Exercise brief ▸ Copy exactly the stretch of data below from the line with "Before and after one commit to Yihong89/kid-reminder, a" through the line with "Also changed, not", including both of those lines.

(Source data)
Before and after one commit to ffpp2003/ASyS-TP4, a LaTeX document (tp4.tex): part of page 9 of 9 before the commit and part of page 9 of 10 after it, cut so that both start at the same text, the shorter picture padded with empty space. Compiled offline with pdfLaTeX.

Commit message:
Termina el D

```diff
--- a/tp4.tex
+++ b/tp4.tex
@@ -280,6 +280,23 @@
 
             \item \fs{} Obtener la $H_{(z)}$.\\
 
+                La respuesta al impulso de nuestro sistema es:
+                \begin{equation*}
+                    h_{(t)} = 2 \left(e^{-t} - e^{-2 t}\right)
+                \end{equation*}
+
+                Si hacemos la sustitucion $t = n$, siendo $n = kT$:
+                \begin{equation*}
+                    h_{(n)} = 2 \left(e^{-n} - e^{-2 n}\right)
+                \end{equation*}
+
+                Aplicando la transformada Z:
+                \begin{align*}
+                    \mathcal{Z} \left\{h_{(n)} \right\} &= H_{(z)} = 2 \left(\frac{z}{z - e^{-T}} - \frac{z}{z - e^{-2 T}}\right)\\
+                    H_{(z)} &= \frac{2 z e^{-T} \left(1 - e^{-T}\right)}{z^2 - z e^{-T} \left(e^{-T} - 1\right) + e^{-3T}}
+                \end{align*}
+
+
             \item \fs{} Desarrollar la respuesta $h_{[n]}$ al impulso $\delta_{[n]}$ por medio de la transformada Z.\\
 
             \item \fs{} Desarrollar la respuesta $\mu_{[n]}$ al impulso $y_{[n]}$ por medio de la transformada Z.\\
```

...

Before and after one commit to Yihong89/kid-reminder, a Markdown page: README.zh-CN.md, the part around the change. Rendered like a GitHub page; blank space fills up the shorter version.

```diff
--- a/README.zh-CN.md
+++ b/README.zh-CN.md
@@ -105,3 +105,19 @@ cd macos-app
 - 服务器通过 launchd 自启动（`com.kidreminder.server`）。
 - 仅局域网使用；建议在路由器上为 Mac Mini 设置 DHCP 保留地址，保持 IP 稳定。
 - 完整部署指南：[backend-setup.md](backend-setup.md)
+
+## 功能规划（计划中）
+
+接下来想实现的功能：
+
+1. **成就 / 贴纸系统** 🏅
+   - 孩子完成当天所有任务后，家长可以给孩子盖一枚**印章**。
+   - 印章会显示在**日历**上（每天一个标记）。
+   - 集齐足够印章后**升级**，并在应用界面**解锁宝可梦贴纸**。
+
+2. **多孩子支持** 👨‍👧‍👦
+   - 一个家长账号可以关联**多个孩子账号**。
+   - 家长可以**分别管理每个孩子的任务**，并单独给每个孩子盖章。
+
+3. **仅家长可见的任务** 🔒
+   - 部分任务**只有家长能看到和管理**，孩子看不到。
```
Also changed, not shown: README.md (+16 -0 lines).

Solution to this exercise ▸
Before and after one commit to Yihong89/kid-reminder, a Markdown page: README.zh-CN.md, the part around the change. Rendered like a GitHub page; blank space fills up the shorter version.

```diff
--- a/README.zh-CN.md
+++ b/README.zh-CN.md
@@ -105,3 +105,19 @@ cd macos-app
 - 服务器通过 launchd 自启动（`com.kidreminder.server`）。
 - 仅局域网使用；建议在路由器上为 Mac Mini 设置 DHCP 保留地址，保持 IP 稳定。
 - 完整部署指南：[backend-setup.md](backend-setup.md)
+
+## 功能规划（计划中）
+
+接下来想实现的功能：
+
+1. **成就 / 贴纸系统** 🏅
+   - 孩子完成当天所有任务后，家长可以给孩子盖一枚**印章**。
+   - 印章会显示在**日历**上（每天一个标记）。
+   - 集齐足够印章后**升级**，并在应用界面**解锁宝可梦贴纸**。
+
+2. **多孩子支持** 👨‍👧‍👦
+   - 一个家长账号可以关联**多个孩子账号**。
+   - 家长可以**分别管理每个孩子的任务**，并单独给每个孩子盖章。
+
+3. **仅家长可见的任务** 🔒
+   - 部分任务**只有家长能看到和管理**，孩子看不到。
```
Also changed, not shown: README.md (+16 -0 lines).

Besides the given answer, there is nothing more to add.